Christmas wreaths really start to get you into the festive spirit and displaying one on your front door symbolises hospitality and gives you, as well as your friends and family a warm welcome. You can use flowers, foliage, leaves, twigs and trimmings to create your own design and here is the guide from Lily & Lavender, the Sussex based events planner to some of the greenery and decorations you can use to build your own fabulous wreaths.
Classic foliage includes holly, ivy, fresh pine branches and spruce, and other options include birch willow, dogwood and hazel. And of course, for some designs, you will need lots of moss.
A Traditional Wreath of Holly and Ivy
Traditional wreaths can be made with holly (Ilex aquifolium) and ivy (Hedera). The glossy, shiny oval holly leaves will look glorious on their own or why not choose sprigs with their rich scarlet berries. Holly is an evergreen so it keeps green throughout the year and can be found in woodlands and hedgerows. Did you know that holly is dioecious which means there are separate male and female plants and the male plants cannot produce berries? There are several variants including variegated, which can be green and white or green and yellow and some even have yellow berries.
Ivy has dense dark green glossy leaves with pale veins and so is perfect for wreath building and in winter has black berries. Cultivated varieties of ivy are often variegated with yellow, cream and white.
Pine and Spruce
Fresh pine and spruce branches are available in a variety of shades of green from luxurious dark green to lighter hues and of course the blue spruce with its distinctive greenish-silvery-blue foliage. Pine cones come in all shapes and sizes and are perfect for adding to wreaths and they can be scented by adding fragrant oils such as cinnamon, which is probably the most popular although you can use any scented essential oil, such as apple, orange, nutmeg or peppermint.

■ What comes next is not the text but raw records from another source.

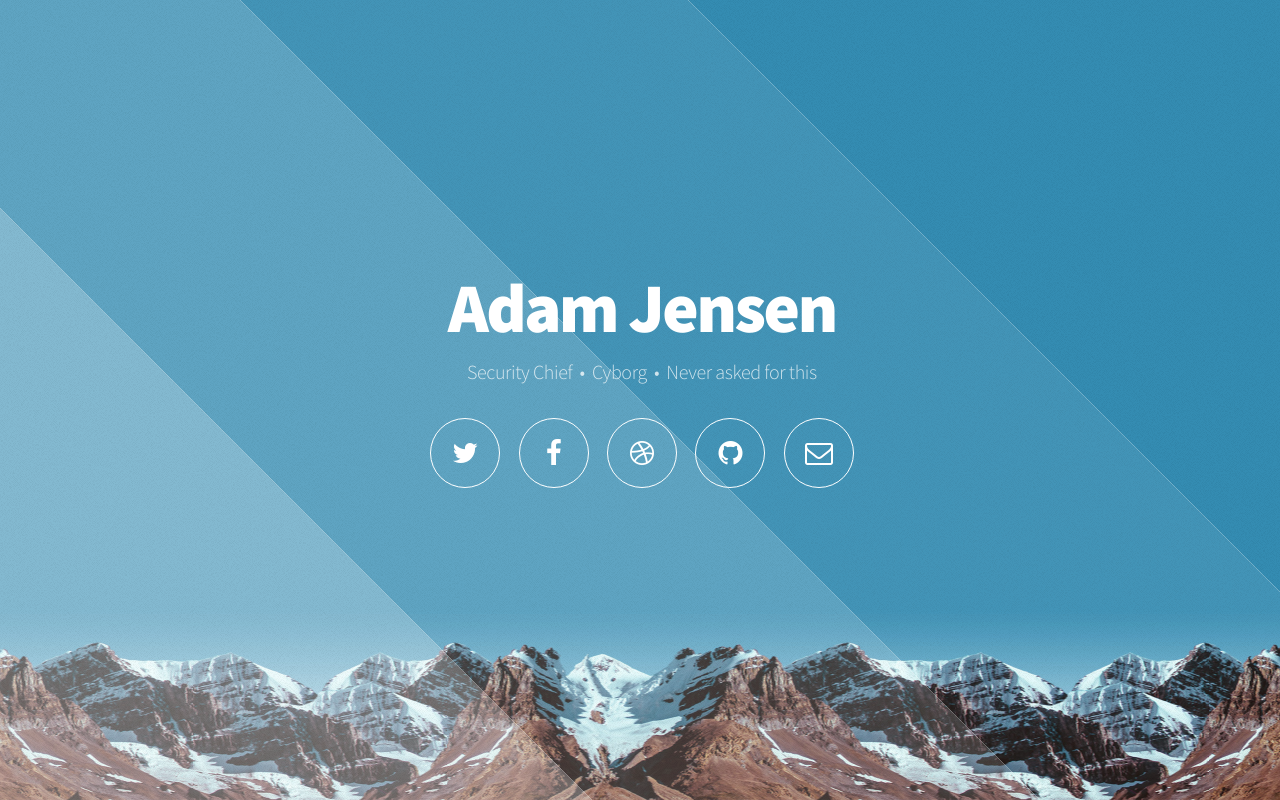
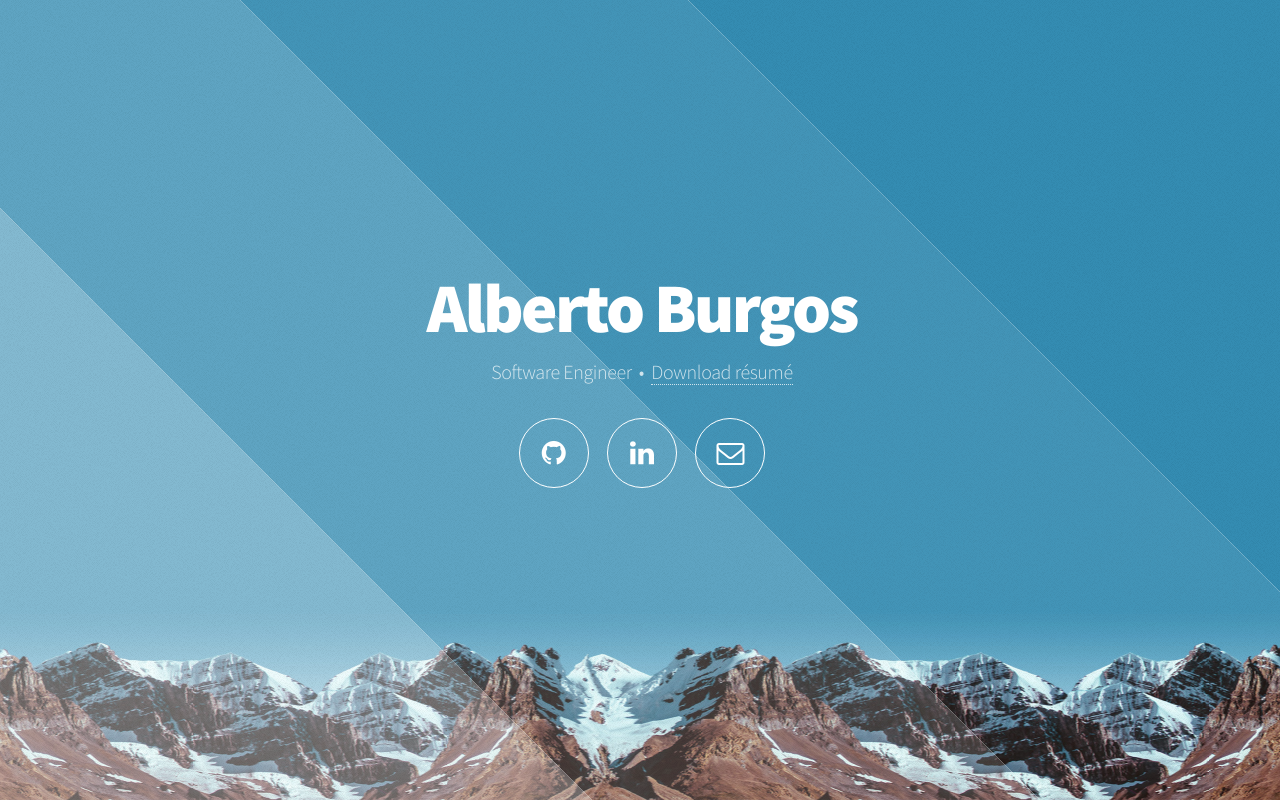
Before and after one commit to albur/albur.github.io, a plain HTML site: page index.html in a window 1280 px wide. Drawn offline with Linux system fonts and the light colour scheme.

Commit message:
Add information to home page

```diff
--- a/index.html
+++ b/index.html
@@ -1,10 +1,9 @@
 <!DOCTYPE HTML>
 <html>
     <head>
-        <title>Aerial by HTML5 UP</title>
+        <title>Alberto Burgos</title>
         <meta http-equiv="content-type" content="text/html; charset=utf-8" />
-        <meta name="description" content="" />
-        <meta name="keywords" content="" />
+        <meta name="description" content="Personal website of Alberto Burgos, Software Engineer" />
         <!--[if lte IE 8]><script src="css/ie/html5shiv.min.js"></script><![endif]-->
         <script src="js/skel.min.js"></script>
         <script src="js/init.min.js"></script>
@@ -25,15 +24,13 @@
 
                 <!-- Header -->
                     <header id="header">
-                        <h1>Adam Jensen</h1>
-                        <p>Security Chief &nbsp;&bull;&nbsp; Cyborg &nbsp;&bull;&nbsp; Never asked for this</p>
+                        <h1>Alberto Burgos</h1>
+                        <p>Software Engineer &nbsp;&bull;&nbsp; <a href="http://resume.alberto-burgos.com">Download résumé</a></p>
                         <nav>
                             <ul>
-                                <li><a href="#" class="icon fa-twitter"><span class="label">Twitter</span></a></li>
-                                <li><a href="#" class="icon fa-facebook"><span class="label">Facebook</span></a></li>
-                                <li><a href="#" class="icon fa-dribbble"><span class="label">Dribbble</span></a></li>
-                                <li><a href="#" class="icon fa-github"><span class="label">Github</span></a></li>
-                                <li><a href="#" class="icon fa-envelope-o"><span class="label">Email</span></a></li>
+                                <li><a href="https://github.com/albur" class="icon fa-github"><span class="label">Github</span></a></li>
+                                <li><a href="https://www.linkedin.com/pub/alberto-burgos/42/4a4/97a" class="icon fa-linkedin"><span class="label">LinkedIn</span></a></li>
+                                <li><a href="mailto:albertoburgosmh@gmail.com" class="icon fa-envelope-o"><span class="label">Email</span></a></li>
                             </ul>
                         </nav>
                     </header>
```
Also changed, not shown: README.txt (deleted), 1 other file.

Ideas include ribbons and bows, cinnamon sticks, pinecones, berries and dried apple or orange slices. You could also think about spices such as rosemary sprigs and bay leaves to generate scents and aromas. Other interesting additions for colour and fragrance include red chillies, black peppercorns, juniper, eucalyptus, dried roses, crab apples and of course one of our absolute favourites, lavender.
Festive ornaments can add further colours in the form of round balls or bells and why not add some glitter to give sparkle. Colourful sprays will add shimmer as well as also extending the wreath’s life.
Make Your Wreaths In Early December
Did you know that wreaths when placed outdoors could last as long as 4 to 5 weeks? So late November or early December is a great time for making your festive wreaths.
Here at Lily & Lavender, we believe that there really isn’t anything quite like a freshly made wreath complete with the scents and foliage of the festive season. So why not join Carol on one of her festive wreath making workshops?
Wreath Making Workshops
Lily & Lavender is running Wreath Making workshops where you will learn how to create your own wreaths, which will look absolutely amazing when your friends and family visit you and they will also make great presents. The workshops are interactive and fun and will be taking place on Thursday 7th, Friday 8th and Saturday 9th December from 11am to 2pm in Cross in Hand, East Sussex.
To book and to find out more about these fabulous workshops go to the Lily & Lavender Facebook events page at https://www.facebook.com/events/239774303215403??ti=ia or email Carol at firstname.lastname@example.org.